Then you actually get to move into your new luxury home. If things have gone as you’ve hoped and expected (and it does happen!), that’s pretty exciting too. Everything is new. Everything works the way it’s supposed to. You love it each time you walk into your new Hill Country home.
But what happens after you’ve been in your dream home for a while? What can you expect after the initial flush of excitement? What if you find small issues with your home after a few months? Does the builder you worked so closely with for so long just disappear? Are you on your own?
Let’s talk about some of the things you might notice in your new custom home during the first year of living there.
- Flooring: When you pay for a custom home you want things to be as close to perfect as possible. There is, however, a difference between excellence and perfection. And while our craftsmen strive for excellence in every home we create we’ll never be absolutely perfect. So what can you expect from your floors after a year? If we’re talking about wood flooring, you want it level and you don’t want your floors to squeak. But because wood expands and contracts with the level of moisture in the air you can get some variation. If you notice some inconsistencies, you don’t need to be alarmed. Contact your builder and discuss what you’re experiencing. You’ll want to give the floors a chance to “settle” and normalize. If it’s still an issue, it’s something that your builder can take care of.

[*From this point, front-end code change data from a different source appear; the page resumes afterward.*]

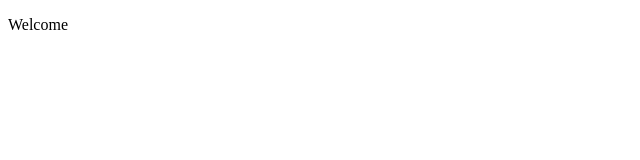
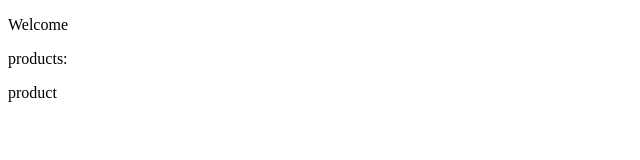
Before and after one commit to neuefische/cgn-java-24-5-teamproject_1, a React (Vite) app in the folder frontend/: page / in a window 1280 px wide. Shown: the top 160 px of the page, without its empty margins (0-640 px from the left). Built offline with nearby package versions, Linux system fonts and the light colour scheme.

Commit message:
add ProductView and ProductCard component

```diff
--- a/frontend/src/App.tsx
+++ b/frontend/src/App.tsx
@@ -1,11 +1,13 @@
 
 import './App.css'
+import ProductView from "./components/ProductView.tsx";
 
 export default function App() {
 
   return (
     <>
         <p>Welcome</p>
+        <ProductView/>
     </>
   )
 }
--- /dev/null
+++ b/frontend/src/components/ProductCard.tsx
@@ -0,0 +1,9 @@
+import "./ProductCard.css"
+
+export default function ProductCard() {
+    return (
+        <>
+        <p>product</p>
+        </>
+    );
+}
--- /dev/null
+++ b/frontend/src/components/ProductView.tsx
@@ -0,0 +1,11 @@
+import "./ProductView.css"
+import ProductCard from "./ProductCard.tsx";
+
+export default function ProductView() {
+    return (
+        <>
+            <p>products:</p>
+            <ProductCard/>
+        </>
+    );
+};
```
Also changed, not shown: frontend/src/components/ProductCard.css (added), frontend/src/components/ProductView.css (added).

- Doors: The doors to your rooms and to your built-in cabinets should work smoothly and (virtually) silently. They should close all the way without being forced. Do doors sometimes get out of square? Yes! As your whole house settles (and we’re talking minor settling—not major shifting), it can be necessary to adjust doors. It’s not a sign of shoddy workmanship—it’s just your house settling slightly. Your builder can adjust your doors to make sure they work properly.
- Cracks in Cement or Grout: Sometimes homeowners are alarmed when they see small cracks in cement work or in grout. Generally, this is something you don’t need to worry about. It’s normal to see very small imperfections in these areas. If you’re concerned by what you find, bring it to the attention of your builder to see if it’s something that needs to be addressed. If it’s a problem, your builder will fix it, but minor cracks that are purely cosmetic are generally unavoidable. Don’t be concerned—they are not a reflection on the quality of the work.
- Imperfect Paint: I’ve been building homes for many years and I have yet to see a perfect paint job. I have seen a lot of great ones, however. There’s a difference between perfect and excellent. If you examine the paint job on your new home with a fine-toothed comb (or a magnifying glass), chances are you’ll find a blemish or two, or maybe a line that isn’t perfectly straight. That’s perfectly normal. But you shouldn’t accept sloppy painting or a paint job where the paint drips on the trim work. That’s not acceptable.
In short, there are some things in your home that can need a small amount of adjusting in the first year. It’s not unusual. Keep in mind that minor imperfections aren’t an indication of inattentiveness or poor workmanship. That doesn’t mean you shouldn’t bring up a concern to your builder. But, don’t be alarmed. If you see something that’s an issue, contact your builder to have him or her look at it.
At Boyer Custom Homes, we feel that service after the closing is as much a priority in our company culture as getting the job in the first place. We want you to be happy. And while we strive for excellence in every home we build, perfection isn’t something we’ve achieved, yet.
Adapted Updated from the original October 29, 2005 blog post